There is a famous picture of Paul Tudor Jones relaxing in his office with his feet kicked up. A single sheet of loose-leaf paper is tacked on the wall behind him with the simple phrase written out in black marker: “Losers Average Losers”.
Trite meaningless talk? Not so fast.
Famed trader Jesse Livermore warned 100 years ago against averaging losses. For example, you buy a stock at 50, and two or three days later if you can buy it at 47, you average down by buying another hundred shares, making an average price of 48.5. Having bought at 50 and being concerned over a three-point loss on a hundred shares, what rhyme or reason is there in adding another hundred shares and having the double worry when the price hits 44? At that point, there would be a $600 loss on the first hundred shares and a $300 loss on the second shares. If you are able to apply such an unsound principle, you can keep on averaging down by buying 200 at 44, then 400 at 41, 800 at 38, 1600 at 35, 3200 at 32, 6400 at 29, and so on.
Losses are a part of the game.
You want no losses? You want positive returns every month? It does not work that way, that is, not unless you were lucky enough to be invested in the Bernard Madoff Ponzi-scheme which has resulted in assorted criminal convictions and a few suicides. Losses are not your problem. Its how you react to them. Ignore losses with no plan, or try to double down on your losses to recoup, and those losses will come back like a Mack truck to run over your account.
Don’t frown, double down! Not smart strategy.
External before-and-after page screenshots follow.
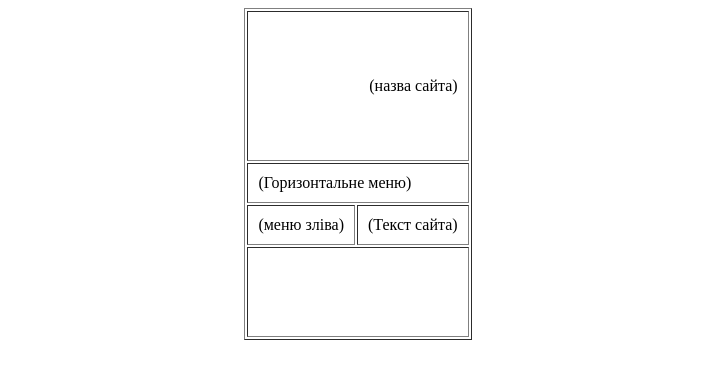
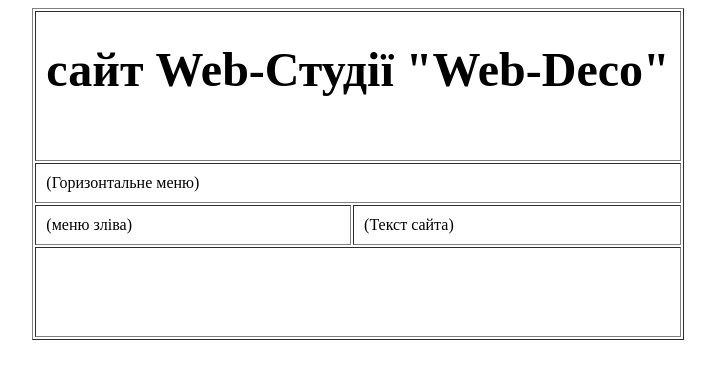
Before and after one commit to vladtis/vladtis.github.io, a plain HTML site: page index.html in a window 1280 px wide. Shown: the whole page, without its empty margins (282-997 px from the left). Drawn offline with Linux system fonts and the light colour scheme.

Commit message:
05 - Вказати назву сайта

```diff
--- a/index.html
+++ b/index.html
@@ -6,7 +6,7 @@
   <body backround="images/bg.jpg">
  <table border="1" align="center" cellpadding="10">
     <tr>
-	   <td colspan="2" height="150" align="right">(назва сайта)</td>
+	   <td colspan="2" height="150" align="right"><font size="5"><h1>сайт Web-Студії "Web-Deco"</h1></font></td>
 	</tr>
 	<tr>
 	  <td colspan="2">(Горизонтальне меню)</td>
```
It’s escalator up, express elevator down.
You can’t win if you are not willing to lose. It’s like breathing in, but not breathing out.